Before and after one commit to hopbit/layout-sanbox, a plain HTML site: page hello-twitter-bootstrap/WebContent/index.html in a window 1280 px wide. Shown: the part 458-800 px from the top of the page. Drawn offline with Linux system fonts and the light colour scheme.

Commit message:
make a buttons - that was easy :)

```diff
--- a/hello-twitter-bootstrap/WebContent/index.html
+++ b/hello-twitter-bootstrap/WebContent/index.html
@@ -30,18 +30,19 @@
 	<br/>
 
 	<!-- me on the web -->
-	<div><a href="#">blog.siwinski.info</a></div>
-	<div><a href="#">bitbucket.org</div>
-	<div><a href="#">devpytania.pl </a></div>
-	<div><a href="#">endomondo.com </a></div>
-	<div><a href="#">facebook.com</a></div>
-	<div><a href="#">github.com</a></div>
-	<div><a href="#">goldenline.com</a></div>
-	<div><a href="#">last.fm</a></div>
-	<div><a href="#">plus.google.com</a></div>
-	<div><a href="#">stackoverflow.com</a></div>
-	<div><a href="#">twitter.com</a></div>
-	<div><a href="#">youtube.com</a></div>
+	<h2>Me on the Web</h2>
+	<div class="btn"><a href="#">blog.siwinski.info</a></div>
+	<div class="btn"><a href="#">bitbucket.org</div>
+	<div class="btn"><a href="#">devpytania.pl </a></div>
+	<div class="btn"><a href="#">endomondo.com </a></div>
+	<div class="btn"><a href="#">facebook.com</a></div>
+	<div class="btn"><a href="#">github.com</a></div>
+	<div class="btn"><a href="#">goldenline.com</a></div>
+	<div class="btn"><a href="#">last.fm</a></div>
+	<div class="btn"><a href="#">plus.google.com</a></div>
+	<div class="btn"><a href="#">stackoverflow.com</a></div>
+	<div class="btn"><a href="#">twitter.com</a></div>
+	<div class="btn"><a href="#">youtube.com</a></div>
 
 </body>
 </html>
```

Work request: Print all of the entries exactly as they appear.

Solution for this task:
Before and after one commit to hopbit/layout-sanbox, a plain HTML site: page hello-twitter-bootstrap/WebContent/index.html in a window 1280 px wide. Shown: the part 458-800 px from the top of the page. Drawn offline with Linux system fonts and the light colour scheme.

Commit message:
make a buttons - that was easy :)

```diff
--- a/hello-twitter-bootstrap/WebContent/index.html
+++ b/hello-twitter-bootstrap/WebContent/index.html
@@ -30,18 +30,19 @@
 	<br/>
 
 	<!-- me on the web -->
-	<div><a href="#">blog.siwinski.info</a></div>
-	<div><a href="#">bitbucket.org</div>
-	<div><a href="#">devpytania.pl </a></div>
-	<div><a href="#">endomondo.com </a></div>
-	<div><a href="#">facebook.com</a></div>
-	<div><a href="#">github.com</a></div>
-	<div><a href="#">goldenline.com</a></div>
-	<div><a href="#">last.fm</a></div>
-	<div><a href="#">plus.google.com</a></div>
-	<div><a href="#">stackoverflow.com</a></div>
-	<div><a href="#">twitter.com</a></div>
-	<div><a href="#">youtube.com</a></div>
+	<h2>Me on the Web</h2>
+	<div class="btn"><a href="#">blog.siwinski.info</a></div>
+	<div class="btn"><a href="#">bitbucket.org</div>
+	<div class="btn"><a href="#">devpytania.pl </a></div>
+	<div class="btn"><a href="#">endomondo.com </a></div>
+	<div class="btn"><a href="#">facebook.com</a></div>
+	<div class="btn"><a href="#">github.com</a></div>
+	<div class="btn"><a href="#">goldenline.com</a></div>
+	<div class="btn"><a href="#">last.fm</a></div>
+	<div class="btn"><a href="#">plus.google.com</a></div>
+	<div class="btn"><a href="#">stackoverflow.com</a></div>
+	<div class="btn"><a href="#">twitter.com</a></div>
+	<div class="btn"><a href="#">youtube.com</a></div>
 
 </body>
 </html>
```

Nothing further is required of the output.